Yes, it will extend the time dramatically. A complex designation is often sought in felony cases involving multiple defendants, huge numbers of witnesses, boxes of discovery, etc.Ask a similar question
I agree with Mr. Knost's answer. I would add that a complex case adds 90 to 120 days (depending on if the defendant is in custody or out of custody) to the total amount of time that the prosecutor has to bring the case to trial.
Complex case designation is reserved for first degree murder cases, cases involving certain search warrants (wiretaps, etc.), and any other case that the Court believes is truly complex.
If a person is in jail, awaiting trial on a felony, normally the prosecution has 150 days from the arraignment to take it to trial. But in a complex case (if the Court grants the state's motion), the person in jail has to wait for 270 days from the arraignment.

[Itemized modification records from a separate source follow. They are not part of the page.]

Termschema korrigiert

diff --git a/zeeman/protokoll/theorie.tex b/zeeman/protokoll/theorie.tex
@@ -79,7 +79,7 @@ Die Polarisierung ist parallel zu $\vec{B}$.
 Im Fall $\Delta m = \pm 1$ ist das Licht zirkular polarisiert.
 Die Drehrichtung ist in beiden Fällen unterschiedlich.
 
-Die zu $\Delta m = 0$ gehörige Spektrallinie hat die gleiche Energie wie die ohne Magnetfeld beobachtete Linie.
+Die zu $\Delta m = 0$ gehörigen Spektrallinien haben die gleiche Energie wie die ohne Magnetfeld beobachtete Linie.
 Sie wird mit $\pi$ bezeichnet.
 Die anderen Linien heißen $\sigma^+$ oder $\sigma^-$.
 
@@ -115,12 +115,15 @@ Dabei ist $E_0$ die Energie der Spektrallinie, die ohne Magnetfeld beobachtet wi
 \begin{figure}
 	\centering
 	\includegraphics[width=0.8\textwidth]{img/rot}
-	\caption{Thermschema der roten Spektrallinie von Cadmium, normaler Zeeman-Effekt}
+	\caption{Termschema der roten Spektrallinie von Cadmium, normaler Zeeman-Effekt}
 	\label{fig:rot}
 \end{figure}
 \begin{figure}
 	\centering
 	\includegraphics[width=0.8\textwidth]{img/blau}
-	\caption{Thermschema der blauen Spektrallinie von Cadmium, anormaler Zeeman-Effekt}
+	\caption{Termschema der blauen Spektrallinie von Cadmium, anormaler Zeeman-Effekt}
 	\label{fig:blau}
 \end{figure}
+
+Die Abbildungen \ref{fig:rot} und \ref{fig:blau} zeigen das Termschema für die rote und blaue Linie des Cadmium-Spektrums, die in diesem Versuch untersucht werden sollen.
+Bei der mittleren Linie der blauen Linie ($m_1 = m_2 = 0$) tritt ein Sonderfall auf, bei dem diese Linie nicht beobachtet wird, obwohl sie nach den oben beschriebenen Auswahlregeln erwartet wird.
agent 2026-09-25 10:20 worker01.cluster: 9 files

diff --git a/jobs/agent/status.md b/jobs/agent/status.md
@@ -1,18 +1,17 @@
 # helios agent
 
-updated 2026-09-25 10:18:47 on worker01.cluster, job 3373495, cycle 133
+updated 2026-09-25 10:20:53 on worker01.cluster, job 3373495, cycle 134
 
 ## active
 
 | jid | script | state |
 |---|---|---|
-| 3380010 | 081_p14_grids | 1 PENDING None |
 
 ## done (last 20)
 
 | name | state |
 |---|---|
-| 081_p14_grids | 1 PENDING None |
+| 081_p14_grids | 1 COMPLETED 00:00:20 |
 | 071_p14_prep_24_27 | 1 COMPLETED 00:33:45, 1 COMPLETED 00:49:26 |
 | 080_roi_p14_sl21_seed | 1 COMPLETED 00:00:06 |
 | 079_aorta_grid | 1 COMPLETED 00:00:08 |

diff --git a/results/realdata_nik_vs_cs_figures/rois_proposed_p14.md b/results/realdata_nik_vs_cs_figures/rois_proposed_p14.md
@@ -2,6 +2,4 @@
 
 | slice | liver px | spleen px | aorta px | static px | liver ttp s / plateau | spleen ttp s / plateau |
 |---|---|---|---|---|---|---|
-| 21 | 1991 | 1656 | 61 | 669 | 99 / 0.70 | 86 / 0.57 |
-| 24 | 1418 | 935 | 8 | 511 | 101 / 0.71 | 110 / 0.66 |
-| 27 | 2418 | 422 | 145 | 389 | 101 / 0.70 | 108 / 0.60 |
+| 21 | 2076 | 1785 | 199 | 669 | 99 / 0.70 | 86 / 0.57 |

Be aware, also, that during the process, if the defendant's lawyer agrees to "waive Rule 8 time" or anything to that effect, the process will take longer than 270 days, but the extension of time should be to the benefit of the defendant's case.
Best of luck.Ask a similar question